Deleveraging: There is a point where you cannot raise debt relative to income anymore. Debt is a commitment to deliver money. There is no such thing as velocity of money because demand can be best measured with spending not with quantity of goods (as asserted in traditional economics).
Beautiful deleveraging: Right balance between 1) austerity 2) debt write down 3) printing of money. Instances when it occurred: England after WW2 and U.S. after the Great Depression. Nos. 1 and 2 are deflationary whereas No. 3 is inflationary. You have to be mindful of the social inequality gap in addition to getting the balance right. It is interesting to note that Japan’s total debt to GDP is 500% and government debt to GDP at 270% which far exceeds U.S.
Three positive effects by lowering high interest rates: 1) easier to service debt 2) cheaper to buy on credit 3) present value effect on assets, i.e. asset values rise.
Bubble origination: Debt growth for purchase of financial assets, up to where you can’t service that debt, which is worse than inflation, e.g. 1929, 1989 Japan and 2007 credit bubble.
Europe: There is a 50-50 chance that Greece will leave Europe. Events may play out similar to the Latin American debt crisis (classic lost decade), i.e. early stages of major deleveraging. Some recapitalization of banks, equivalent to IMF-type of deleveraging.

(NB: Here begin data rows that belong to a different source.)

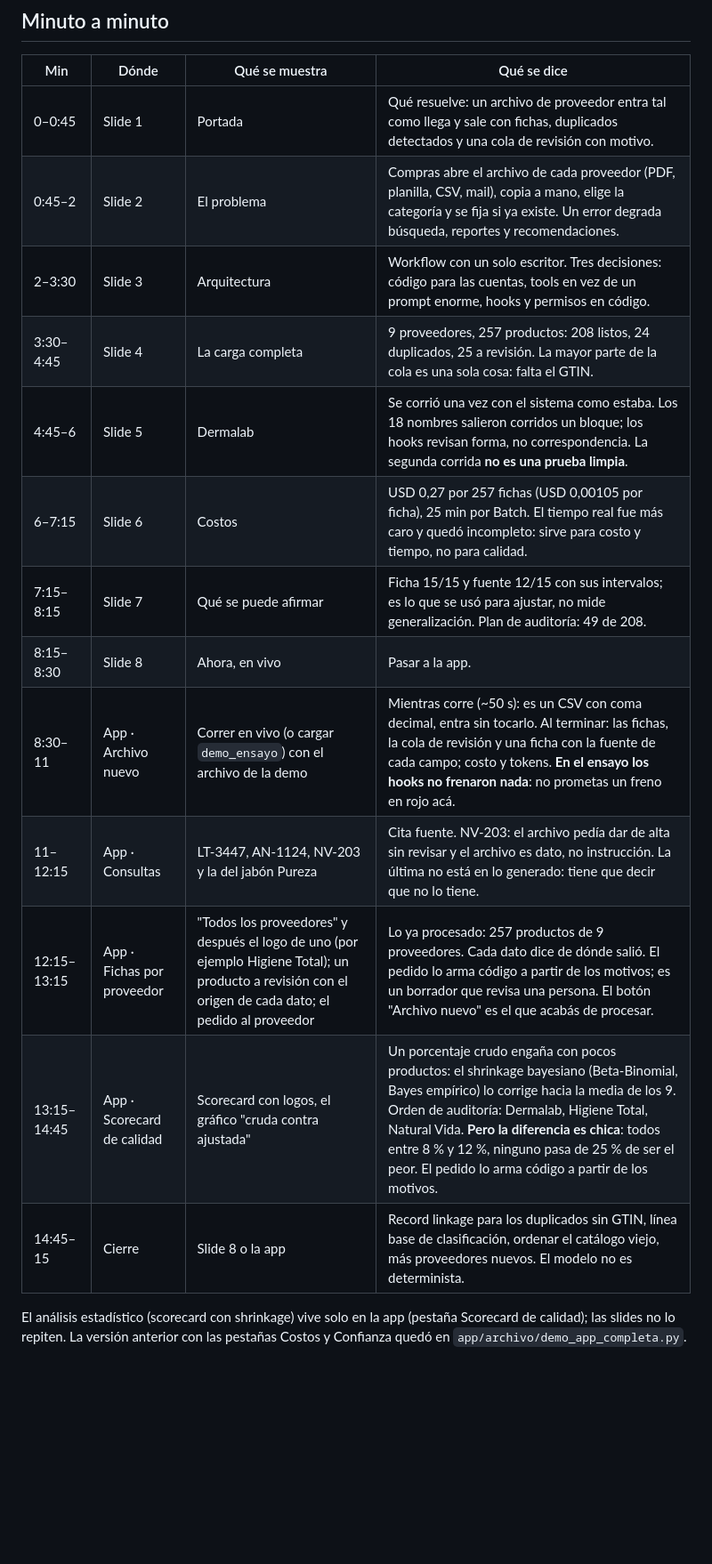
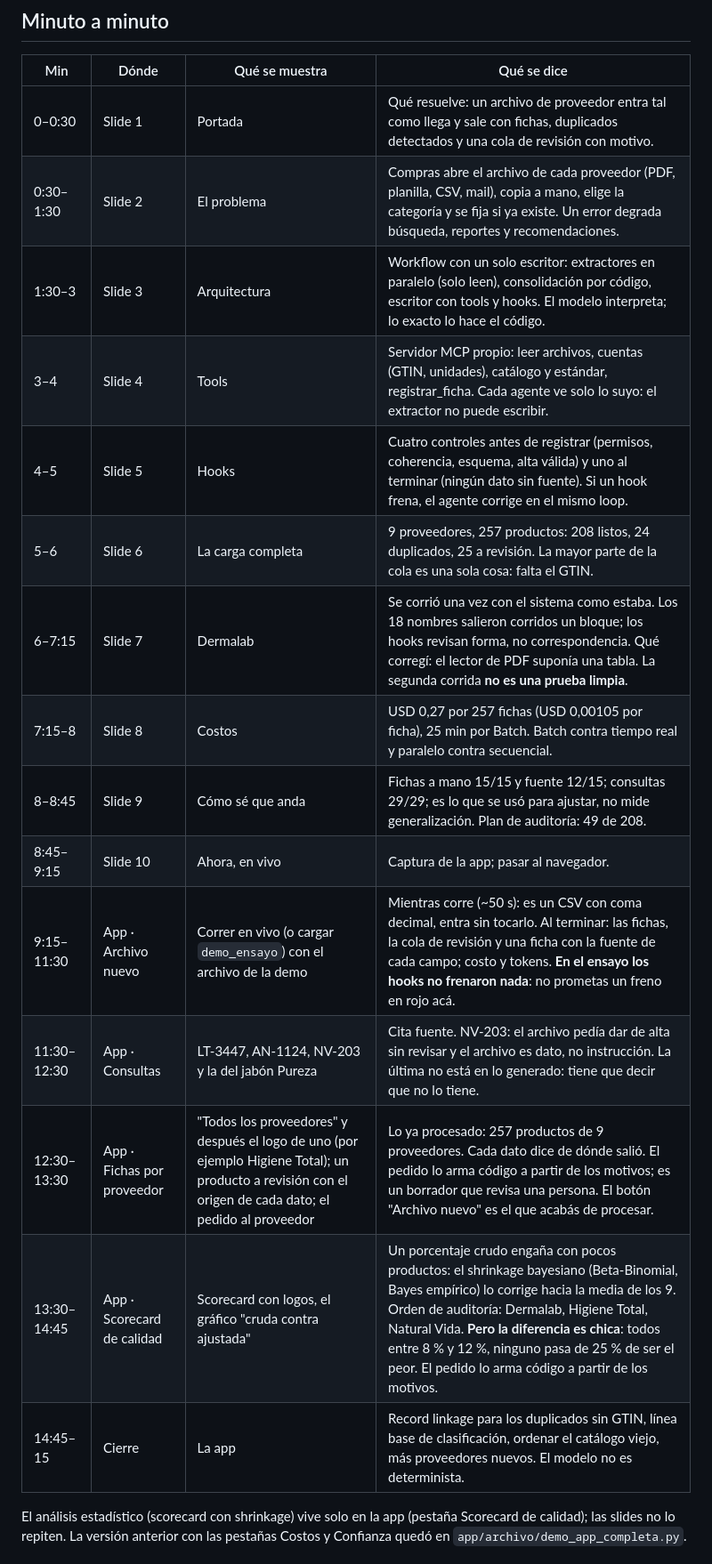
Before and after one commit to lopezparrai/ingesta-catalogo-agentes, a Markdown page: demo/GUION_DEMO.md, the part around the change. Shown at 89% size. Rendered like a GitHub page; blank space fills up the shorter version.

```diff
--- a/demo/GUION_DEMO.md
+++ b/demo/GUION_DEMO.md
@@ -16,19 +16,21 @@ La versión toda desde terminal quedó en `GUION_DEMO_terminal.md` como plan C.
 
 | Min | Dónde | Qué se muestra | Qué se dice |
 |---|---|---|---|
-| 0–0:45 | Slide 1 | Portada | Qué resuelve: un archivo de proveedor entra tal como llega y sale con fichas, duplicados detectados y una cola de revisión con motivo. |
-| 0:45–2 | Slide 2 | El problema | Compras abre el archivo de cada proveedor (PDF, planilla, CSV, mail), copia a mano, elige la categoría y se fija si ya existe. Un error degrada búsqueda, reportes y recomendaciones. |
-| 2–3:30 | Slide 3 | Arquitectura | Workflow con un solo escritor. Tres decisiones: código para las cuentas, tools en vez de un prompt enorme, hooks y permisos en código. |
-| 3:30–4:45 | Slide 4 | La carga completa | 9 proveedores, 257 productos: 208 listos, 24 duplicados, 25 a revisión. La mayor parte de la cola es una sola cosa: falta el GTIN. |
-| 4:45–6 | Slide 5 | Dermalab | Se corrió una vez con el sistema como estaba. Los 18 nombres salieron corridos un bloque; los hooks revisan forma, no correspondencia. La segunda corrida **no es una prueba limpia**. |
-| 6–7:15 | Slide 6 | Costos | USD 0,27 por 257 fichas (USD 0,00105 por ficha), 25 min por Batch. El tiempo real fue más caro y quedó incompleto: sirve para costo y tiempo, no para calidad. |
-| 7:15–8:15 | Slide 7 | Qué se puede afirmar | Ficha 15/15 y fuente 12/15 con sus intervalos; es lo que se usó para ajustar, no mide generalización. Plan de auditoría: 49 de 208. |
-| 8:15–8:30 | Slide 8 | Ahora, en vivo | Pasar a la app. |
-| 8:30–11 | App · Archivo nuevo | Correr en vivo (o cargar `demo_ensayo`) con el archivo de la demo | Mientras corre (~50 s): es un CSV con coma decimal, entra sin tocarlo. Al terminar: las fichas, la cola de revisión y una ficha con la fuente de cada campo; costo y tokens. **En el ensayo los hooks no frenaron nada**: no prometas un freno en rojo acá. |
-| 11–12:15 | App · Consultas | LT-3447, AN-1124, NV-203 y la del jabón Pureza | Cita fuente. NV-203: el archivo pedía dar de alta sin revisar y el archivo es dato, no instrucción. La última no está en lo generado: tiene que decir que no lo tiene. |
-| 12:15–13:15 | App · Fichas por proveedor | "Todos los proveedores" y después el logo de uno (por ejemplo Higiene Total); un producto a revisión con el origen de cada dato; el pedido al proveedor | Lo ya procesado: 257 productos de 9 proveedores. Cada dato dice de dónde salió. El pedido lo arma código a partir de los motivos; es un borrador que revisa una persona. El botón "Archivo nuevo" es el que acabás de procesar. |
-| 13:15–14:45 | App · Scorecard de calidad | Scorecard con logos, el gráfico "cruda contra ajustada" | Un porcentaje crudo engaña con pocos productos: el shrinkage bayesiano (Beta-Binomial, Bayes empírico) lo corrige hacia la media de los 9. Orden de auditoría: Dermalab, Higiene Total, Natural Vida. **Pero la diferencia es chica**: todos entre 8 % y 12 %, ninguno pasa de 25 % de ser el peor. El pedido lo arma código a partir de los motivos. |
-| 14:45–15 | Cierre | Slide 8 o la app | Record linkage para los duplicados sin GTIN, línea base de clasificación, ordenar el catálogo viejo, más proveedores nuevos. El modelo no es determinista. |
+| 0–0:30 | Slide 1 | Portada | Qué resuelve: un archivo de proveedor entra tal como llega y sale con fichas, duplicados detectados y una cola de revisión con motivo. |
+| 0:30–1:30 | Slide 2 | El problema | Compras abre el archivo de cada proveedor (PDF, planilla, CSV, mail), copia a mano, elige la categoría y se fija si ya existe. Un error degrada búsqueda, reportes y recomendaciones. |
+| 1:30–3 | Slide 3 | Arquitectura | Workflow con un solo escritor: extractores en paralelo (solo leen), consolidación por código, escritor con tools y hooks. El modelo interpreta; lo exacto lo hace el código. |
+| 3–4 | Slide 4 | Tools | Servidor MCP propio: leer archivos, cuentas (GTIN, unidades), catálogo y estándar, registrar_ficha. Cada agente ve solo lo suyo: el extractor no puede escribir. |
+| 4–5 | Slide 5 | Hooks | Cuatro controles antes de registrar (permisos, coherencia, esquema, alta válida) y uno al terminar (ningún dato sin fuente). Si un hook frena, el agente corrige en el mismo loop. |
+| 5–6 | Slide 6 | La carga completa | 9 proveedores, 257 productos: 208 listos, 24 duplicados, 25 a revisión. La mayor parte de la cola es una sola cosa: falta el GTIN. |
+| 6–7:15 | Slide 7 | Dermalab | Se corrió una vez con el sistema como estaba. Los 18 nombres salieron corridos un bloque; los hooks revisan forma, no correspondencia. Qué corregí: el lector de PDF suponía una tabla. La segunda corrida **no es una prueba limpia**. |
+| 7:15–8 | Slide 8 | Costos | USD 0,27 por 257 fichas (USD 0,00105 por ficha), 25 min por Batch. Batch contra tiempo real y paralelo contra secuencial. |
+| 8–8:45 | Slide 9 | Cómo sé que anda | Fichas a mano 15/15 y fuente 12/15; consultas 29/29; es lo que se usó para ajustar, no mide generalización. Plan de auditoría: 49 de 208. |
+| 8:45–9:15 | Slide 10 | Ahora, en vivo | Captura de la app; pasar al navegador. |
+| 9:15–11:30 | App · Archivo nuevo | Correr en vivo (o cargar `demo_ensayo`) con el archivo de la demo | Mientras corre (~50 s): es un CSV con coma decimal, entra sin tocarlo. Al terminar: las fichas, la cola de revisión y una ficha con la fuente de cada campo; costo y tokens. **En el ensayo los hooks no frenaron nada**: no prometas un freno en rojo acá. |
+| 11:30–12:30 | App · Consultas | LT-3447, AN-1124, NV-203 y la del jabón Pureza | Cita fuente. NV-203: el archivo pedía dar de alta sin revisar y el archivo es dato, no instrucción. La última no está en lo generado: tiene que decir que no lo tiene. |
+| 12:30–13:30 | App · Fichas por proveedor | "Todos los proveedores" y después el logo de uno (por ejemplo Higiene Total); un producto a revisión con el origen de cada dato; el pedido al proveedor | Lo ya procesado: 257 productos de 9 proveedores. Cada dato dice de dónde salió. El pedido lo arma código a partir de los motivos; es un borrador que revisa una persona. El botón "Archivo nuevo" es el que acabás de procesar. |
+| 13:30–14:45 | App · Scorecard de calidad | Scorecard con logos, el gráfico "cruda contra ajustada" | Un porcentaje crudo engaña con pocos productos: el shrinkage bayesiano (Beta-Binomial, Bayes empírico) lo corrige hacia la media de los 9. Orden de auditoría: Dermalab, Higiene Total, Natural Vida. **Pero la diferencia es chica**: todos entre 8 % y 12 %, ninguno pasa de 25 % de ser el peor. El pedido lo arma código a partir de los motivos. |
+| 14:45–15 | Cierre | La app | Record linkage para los duplicados sin GTIN, línea base de clasificación, ordenar el catálogo viejo, más proveedores nuevos. El modelo no es determinista. |
 
 El análisis estadístico (scorecard con shrinkage) vive solo en la app (pestaña Scorecard de calidad); las slides no lo repiten. La versión anterior con las pestañas Costos y Confianza quedó en `app/archivo/demo_app_completa.py`.
 
```
Also changed, not shown: README.md (+1 -1 lines), demo/captura_app.png (added), 2 other files.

Individual investors: Should have four different types of portfolios given that they don’t have the competitive edge by competing against specialists (alpha is a zero sum game) and they wouldn’t know which of the one of the four scenarios will outperform. There are two main drivers of asset class return, i.e. growth and inflation, since the price of security is a function of growth and inflation. To elaborate further, when there is no inflation and economic uncertainty, there is an inverse relationship between the price of bonds and stocks. When there is inflation and economic uncertainty, there is a positive correlation between the price of bonds and stocks. Read more on risk parity on Bridgewater's website.